A new technology was introduced in 2018 that is about to change worldwide telecommunications. It is the fifth-generation cellular technology hence its name 5G. It is also known as 5G NR (5G New Radio). Not only will it be much faster, but latency time will be dramatically shorter. Initially data communications will start in the 300 to 500 Mb per second range and grow to the 10 Gb per second and then 20 Gb per second speeds will become normal.
Some of the 5G benefits that have been talked about in common discussion points:
Because 5G virtually eliminates latency means that a surgeon may not have to be in the same room as a patient in the future.
Ericsson Company says: “Inspired by the benefits of 5G technology, Ericsson is collaborating with King’s College London to form exciting industry partnerships with the view to improve quality of life and work in society through technology innovation. Carefully chosen partners are enabling compelling research into key technological fields, dreaming up new applications and services to influence a variety of industries and disrupt our preconceptions.

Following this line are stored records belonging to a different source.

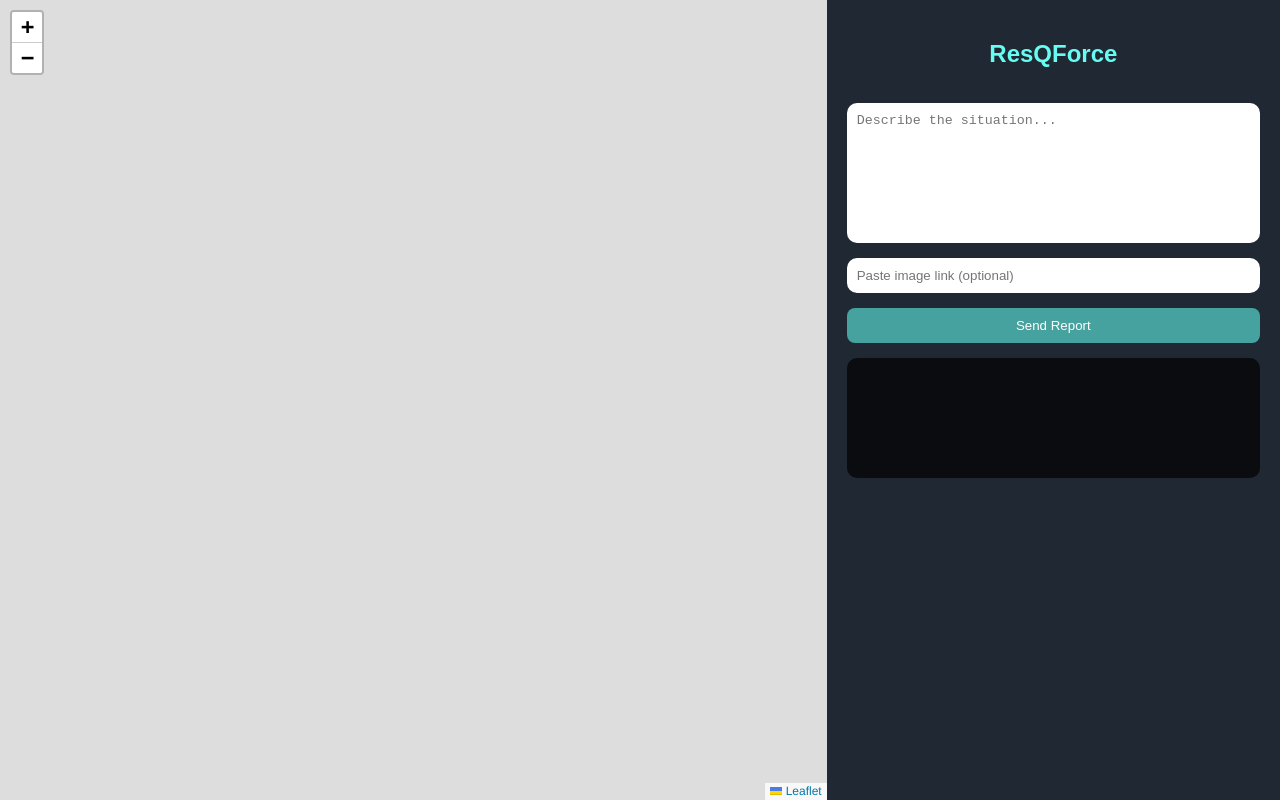
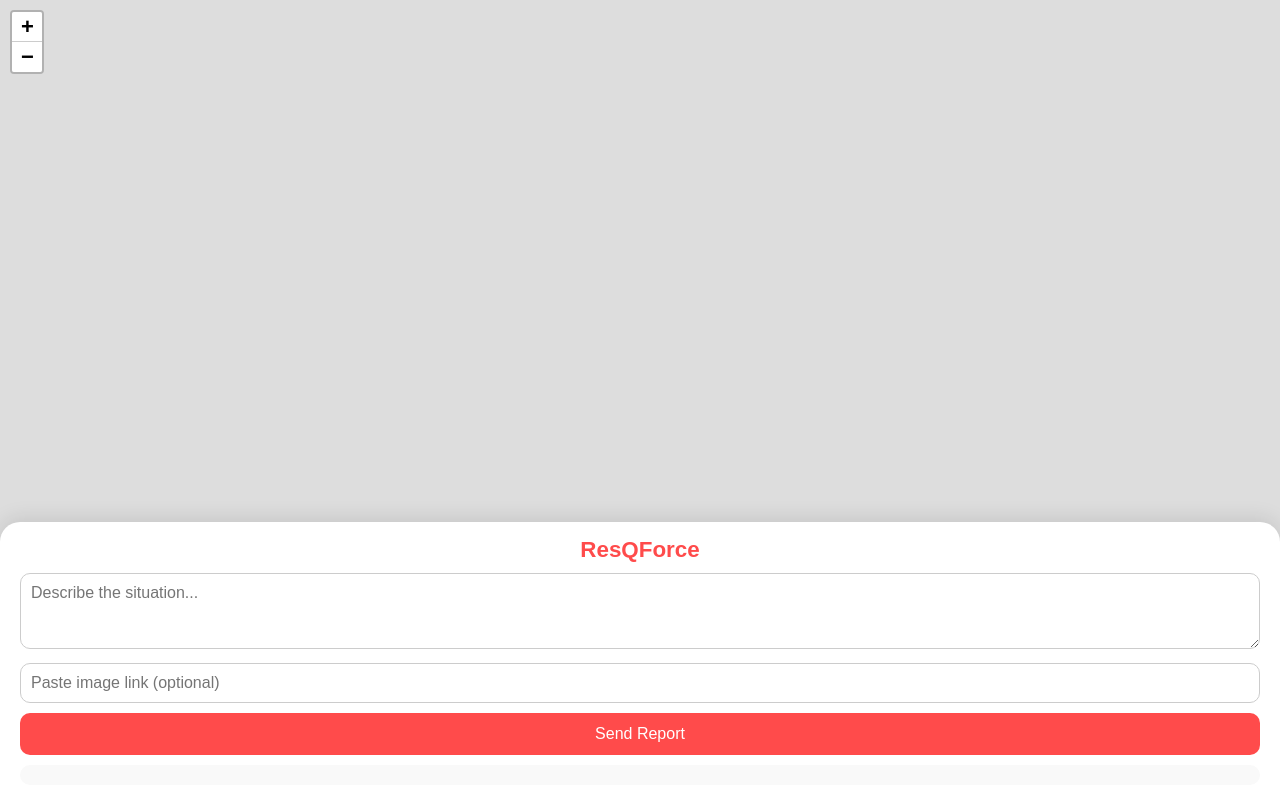
Before and after one commit to thotasanju2025/ResQForce, a plain HTML site: page frontent/index.html in a window 1280 px wide. Drawn offline with nearby package versions, Linux system fonts and the light colour scheme; files whose address does not match are found by name.

Commit message:
Update style.css

```diff
--- a/frontent/style.css
+++ b/frontent/style.css
@@ -1,80 +1,107 @@
-body
-{
+
+* {
   margin: 0;
-  font-family: 'Poppins', sans-serif;
-  color: white;
+  padding: 0;
+  box-sizing: border-box;
+  font-family: "Poppins", sans-serif;
+}
+
+html, body {
+  height: 100%;
+  width: 100%;
+  background: #f2f2f2;
+  overflow: hidden;
+}
+
+
+#app {
   display: flex;
+  flex-direction: column;
   height: 100vh;
 }
 
-#app
-{
-  display: flex;
+
+#map {
+  flex: 1;
   width: 100%;
-  height: 100%;
+  z-index: 0;
 }
 
-#map
-{
-  flex: 2;
-  height: 100%;
+
+#panel {
+  position: absolute;
+  bottom: 0;
+  width: 100%;
+  background: #ffffff;
+  border-top-left-radius: 20px;
+  border-top-right-radius: 20px;
+  box-shadow: 0 -4px 20px rgba(0, 0, 0, 0.1);
+  padding: 15px 20px;
+  z-index: 1000;
+  transition: transform 0.3s ease;
 }
 
-#panel
-{
-  flex: 1;
-  background-color: #1f2833;
-  padding: 20px;
-  display: flex;
-  flex-direction: column;
-  gap: 15px;
-  box-shadow: -5px 0 20px rgba(0,0,0,0.3);
+#panel h2 {
+  text-align: center;
+  font-size: 1.4em;
+  color: #ff4b4b;
+  margin-bottom: 10px;
 }
 
-h2
-{
-  color: #66fcf1;
-  text-align: center;
+
+textarea, input {
+  width: 100%;
+  border: 1px solid #ccc;
+  border-radius: 10px;
+  padding: 10px;
+  margin-bottom: 10px;
+  font-size: 1em;
+  outline: none;
+  transition: border-color 0.2s ease;
 }
 
-textarea, input
-{
-  widht: 100%;
-  padding: 10px;
-  border-radius: 10px;
-  border: none;
-  outline: none;
-  resize: none;
+textarea:focus, input:focus {
+  border-color: #ff4b4b;
 }
 
-textarea
-{
-  height: 120px;
+
+#sendReport {
+  width: 100%;
+  background: #ff4b4b;
+  color: #fff;
+  border: none;
+  border-radius: 10px;
+  padding: 12px;
+  font-size: 1em;
+  cursor: pointer;
+  transition: background 0.3s ease;
 }
 
-button
-{
-  padding: 10px;
-  border: none;
-  background-color: #45a29e;
-  color: white;
-  border-radius: 8px;
-  cursor: pointer;
-  transition: 0.3s;
+#sendReport:hover {
+  background: #e33b3b;
 }
 
-button:hover
-{
-  background-color: #66fcf1;
-  color: #0b0c10;
+
+#result {
+  margin-top: 10px;
+  background: #f9f9f9;
+  border-radius: 10px;
+  padding: 10px;
+  font-size: 0.95em;
+  color: #333;
+  max-height: 120px;
+  overflow-y: auto;
 }
 
-#result
-{
-  background-color: #0b0c10;
-  border-radius: 10px;
-  padding: 10px;
-  height: 100px;
-  overflow-y: auto;
-  border: 1 px solid #45a29e;
+
+@media (max-width: 600px) {
+  #panel {
+    padding: 15px;
+  }
+  #panel h2 {
+    font-size: 1.2em;
+  }
+  textarea, input {
+    font-size: 0.9em;
+  }
 }
```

The 5G research being undertaken in the fields of medicine, education, gaming and culture is expanding the limits of technological imagination, whether it’s by using the internet to facilitate surgery on the other side of the planet, drastically reducing latency for truly immersive mobile gaming experiences, making expert skills and knowledge available to anyone through remote transfer, or allowing musicians scattered across the globe to play together in harmony.”
Tim Baxter, President Samsung US has said: “The key to realizing 5G is finding the right match between network capabilities and use cases. Such a formula creates flexibility that will allow different applications, each with their different demands, to thrive. While some 5G applications will require a national ecosystem – an ubiquitous network and devices that can access and utilize that network – others will thrive when powered by small scale networks that operate at a local or even venue level.
In our neighborhoods, 5G will bring broadband-level data speeds via easily-installed Fixed Wireless Access (FWA) points that enable connected home solutions such as 4K streaming, wireless gaming and security, and IoT solutions. For businesses, the high speed and low latency of 5G via FWA will enable venue-based service and hospitality platforms that enhance guest experiences using video, photo, augmented reality, and crowd management services.
On the other hand, regional corridors of 5G connectivity between urban centers will enable a different set of use cases for applications where constant connectivity is critical, but the services are only required in a somewhat restricted geographic area.
This type of network will turn trains and buses and roadways into 5G-powered environments, enabling passengers to access enhanced services while they ride, powering connected driving experiences, smart traffic lights and roadways and eventually autonomous vehicles. 5G corridors will provide backhaul to other wired and wireless networks – enabling further broadband access and completion — and they will enable enhanced fleet management and emergency services as trucks and ambulances better navigate cities and traffic.”